- [WHAT YOU ARE ASKED TO DO]: Your answer should consist of each line from the data below that contains "Build".

(Data entries)
· · · · · · ·
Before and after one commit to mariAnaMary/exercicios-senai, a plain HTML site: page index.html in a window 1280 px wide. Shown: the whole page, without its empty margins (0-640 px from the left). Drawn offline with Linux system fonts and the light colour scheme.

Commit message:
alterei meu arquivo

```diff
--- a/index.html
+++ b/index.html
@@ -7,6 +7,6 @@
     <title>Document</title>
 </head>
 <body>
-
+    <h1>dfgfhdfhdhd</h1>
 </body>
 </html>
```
· · · · · · ·
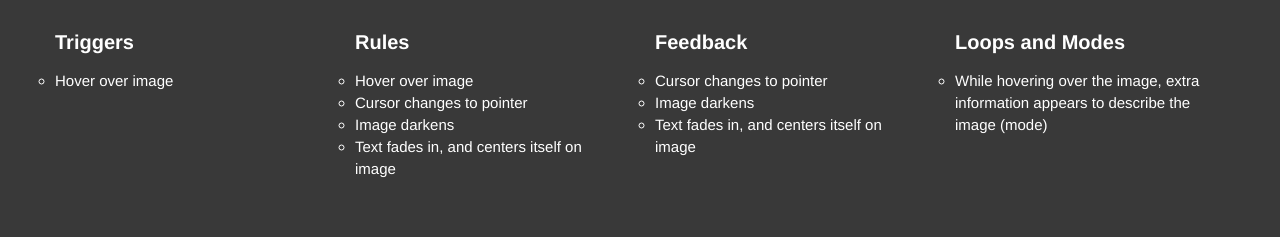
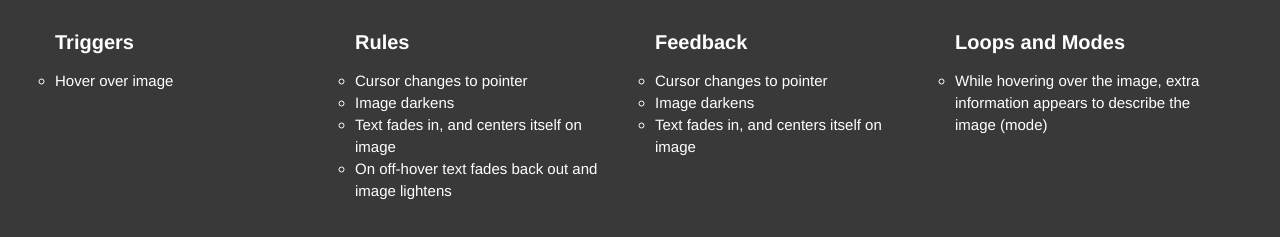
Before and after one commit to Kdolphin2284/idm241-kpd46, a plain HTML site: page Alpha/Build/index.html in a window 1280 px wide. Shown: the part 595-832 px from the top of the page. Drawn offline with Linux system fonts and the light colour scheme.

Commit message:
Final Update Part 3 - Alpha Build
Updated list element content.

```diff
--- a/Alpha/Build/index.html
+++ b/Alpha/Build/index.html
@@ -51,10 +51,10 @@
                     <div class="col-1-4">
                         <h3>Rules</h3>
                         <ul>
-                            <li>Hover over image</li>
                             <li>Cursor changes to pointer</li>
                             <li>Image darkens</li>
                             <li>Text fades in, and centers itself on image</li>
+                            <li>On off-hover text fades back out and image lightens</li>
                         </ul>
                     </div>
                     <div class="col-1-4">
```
· · · · · · ·
- [RESPONSE AREA]:
Before and after one commit to Kdolphin2284/idm241-kpd46, a plain HTML site: page Alpha/Build/index.html in a window 1280 px wide. Shown: the part 595-832 px from the top of the page. Drawn offline with Linux system fonts and the light colour scheme.
Final Update Part 3 - Alpha Build
--- a/Alpha/Build/index.html
+++ b/Alpha/Build/index.html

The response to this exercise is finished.